State how many lines in the records below contain the string "LoginRegisterButtons", and give nothing besides that number.

___ Material shown ___

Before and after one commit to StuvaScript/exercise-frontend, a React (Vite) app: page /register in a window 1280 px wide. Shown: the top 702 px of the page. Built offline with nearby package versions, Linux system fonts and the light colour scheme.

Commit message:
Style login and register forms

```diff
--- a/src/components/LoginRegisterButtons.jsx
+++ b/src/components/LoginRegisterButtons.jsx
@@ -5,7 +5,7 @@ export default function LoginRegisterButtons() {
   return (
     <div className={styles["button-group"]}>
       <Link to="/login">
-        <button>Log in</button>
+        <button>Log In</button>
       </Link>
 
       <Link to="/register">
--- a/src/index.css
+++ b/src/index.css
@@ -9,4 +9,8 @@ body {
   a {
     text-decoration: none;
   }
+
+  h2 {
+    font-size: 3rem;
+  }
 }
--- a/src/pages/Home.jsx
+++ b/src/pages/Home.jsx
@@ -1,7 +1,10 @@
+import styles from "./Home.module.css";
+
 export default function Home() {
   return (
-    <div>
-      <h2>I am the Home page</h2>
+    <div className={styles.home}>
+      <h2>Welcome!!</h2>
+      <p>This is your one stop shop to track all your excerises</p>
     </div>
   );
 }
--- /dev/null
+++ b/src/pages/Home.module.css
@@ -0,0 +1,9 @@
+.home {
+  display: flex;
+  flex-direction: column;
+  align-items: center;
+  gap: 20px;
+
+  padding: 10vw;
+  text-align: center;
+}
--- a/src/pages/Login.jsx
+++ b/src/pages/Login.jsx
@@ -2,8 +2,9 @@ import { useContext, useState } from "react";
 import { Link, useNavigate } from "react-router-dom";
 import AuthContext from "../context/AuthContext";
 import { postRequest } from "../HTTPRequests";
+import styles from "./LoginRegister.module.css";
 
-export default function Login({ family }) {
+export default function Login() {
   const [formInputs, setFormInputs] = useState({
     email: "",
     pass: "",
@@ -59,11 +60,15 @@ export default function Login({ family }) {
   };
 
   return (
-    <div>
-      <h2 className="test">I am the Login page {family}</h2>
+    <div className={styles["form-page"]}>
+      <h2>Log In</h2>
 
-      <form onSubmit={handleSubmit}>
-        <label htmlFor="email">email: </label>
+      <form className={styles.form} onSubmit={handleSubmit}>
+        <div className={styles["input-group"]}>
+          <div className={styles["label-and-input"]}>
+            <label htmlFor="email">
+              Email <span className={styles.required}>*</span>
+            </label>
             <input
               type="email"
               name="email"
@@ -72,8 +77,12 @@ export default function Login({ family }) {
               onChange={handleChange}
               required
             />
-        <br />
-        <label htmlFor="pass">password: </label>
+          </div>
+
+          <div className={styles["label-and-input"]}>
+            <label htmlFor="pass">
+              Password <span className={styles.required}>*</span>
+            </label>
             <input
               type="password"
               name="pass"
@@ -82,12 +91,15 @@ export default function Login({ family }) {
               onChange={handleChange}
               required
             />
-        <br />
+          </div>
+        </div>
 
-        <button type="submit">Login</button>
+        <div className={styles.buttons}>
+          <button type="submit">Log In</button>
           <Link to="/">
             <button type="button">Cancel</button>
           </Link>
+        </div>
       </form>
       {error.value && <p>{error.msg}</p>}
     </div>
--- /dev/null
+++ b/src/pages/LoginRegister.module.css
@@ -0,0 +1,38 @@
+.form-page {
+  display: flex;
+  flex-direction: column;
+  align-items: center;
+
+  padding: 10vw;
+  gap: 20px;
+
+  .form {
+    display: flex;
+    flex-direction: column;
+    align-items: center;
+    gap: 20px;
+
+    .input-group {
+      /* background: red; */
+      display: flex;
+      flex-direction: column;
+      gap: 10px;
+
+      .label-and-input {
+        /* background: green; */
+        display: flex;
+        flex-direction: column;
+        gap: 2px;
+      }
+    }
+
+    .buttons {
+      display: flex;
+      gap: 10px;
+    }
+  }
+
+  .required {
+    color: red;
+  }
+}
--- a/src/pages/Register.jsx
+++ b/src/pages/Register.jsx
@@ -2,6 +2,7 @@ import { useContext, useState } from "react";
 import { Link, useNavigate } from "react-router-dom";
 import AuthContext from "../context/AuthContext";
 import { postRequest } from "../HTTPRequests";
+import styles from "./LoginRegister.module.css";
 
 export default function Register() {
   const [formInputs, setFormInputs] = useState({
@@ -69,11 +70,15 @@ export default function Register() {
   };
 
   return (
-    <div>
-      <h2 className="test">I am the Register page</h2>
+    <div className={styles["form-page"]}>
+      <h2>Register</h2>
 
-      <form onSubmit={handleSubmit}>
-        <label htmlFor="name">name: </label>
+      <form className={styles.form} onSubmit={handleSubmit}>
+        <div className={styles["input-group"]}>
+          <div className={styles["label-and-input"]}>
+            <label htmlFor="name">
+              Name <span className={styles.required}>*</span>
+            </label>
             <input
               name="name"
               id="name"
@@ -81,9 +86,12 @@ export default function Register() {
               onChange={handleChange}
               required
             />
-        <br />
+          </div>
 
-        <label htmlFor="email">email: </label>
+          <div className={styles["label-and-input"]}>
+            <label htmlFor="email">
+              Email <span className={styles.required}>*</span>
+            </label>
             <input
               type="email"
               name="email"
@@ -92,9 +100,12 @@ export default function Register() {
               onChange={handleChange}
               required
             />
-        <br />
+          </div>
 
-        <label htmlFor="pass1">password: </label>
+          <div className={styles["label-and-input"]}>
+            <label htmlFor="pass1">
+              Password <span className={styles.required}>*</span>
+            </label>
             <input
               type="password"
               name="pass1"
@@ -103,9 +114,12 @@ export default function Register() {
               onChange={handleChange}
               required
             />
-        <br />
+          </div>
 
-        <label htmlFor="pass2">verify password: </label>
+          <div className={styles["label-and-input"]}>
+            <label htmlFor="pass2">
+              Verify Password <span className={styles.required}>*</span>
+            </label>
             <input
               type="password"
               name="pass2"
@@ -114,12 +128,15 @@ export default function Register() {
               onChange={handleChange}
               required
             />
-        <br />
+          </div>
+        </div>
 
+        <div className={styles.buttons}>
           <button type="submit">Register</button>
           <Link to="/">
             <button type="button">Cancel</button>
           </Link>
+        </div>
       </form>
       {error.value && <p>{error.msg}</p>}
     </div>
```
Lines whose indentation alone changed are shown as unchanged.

___

### Exercise output
3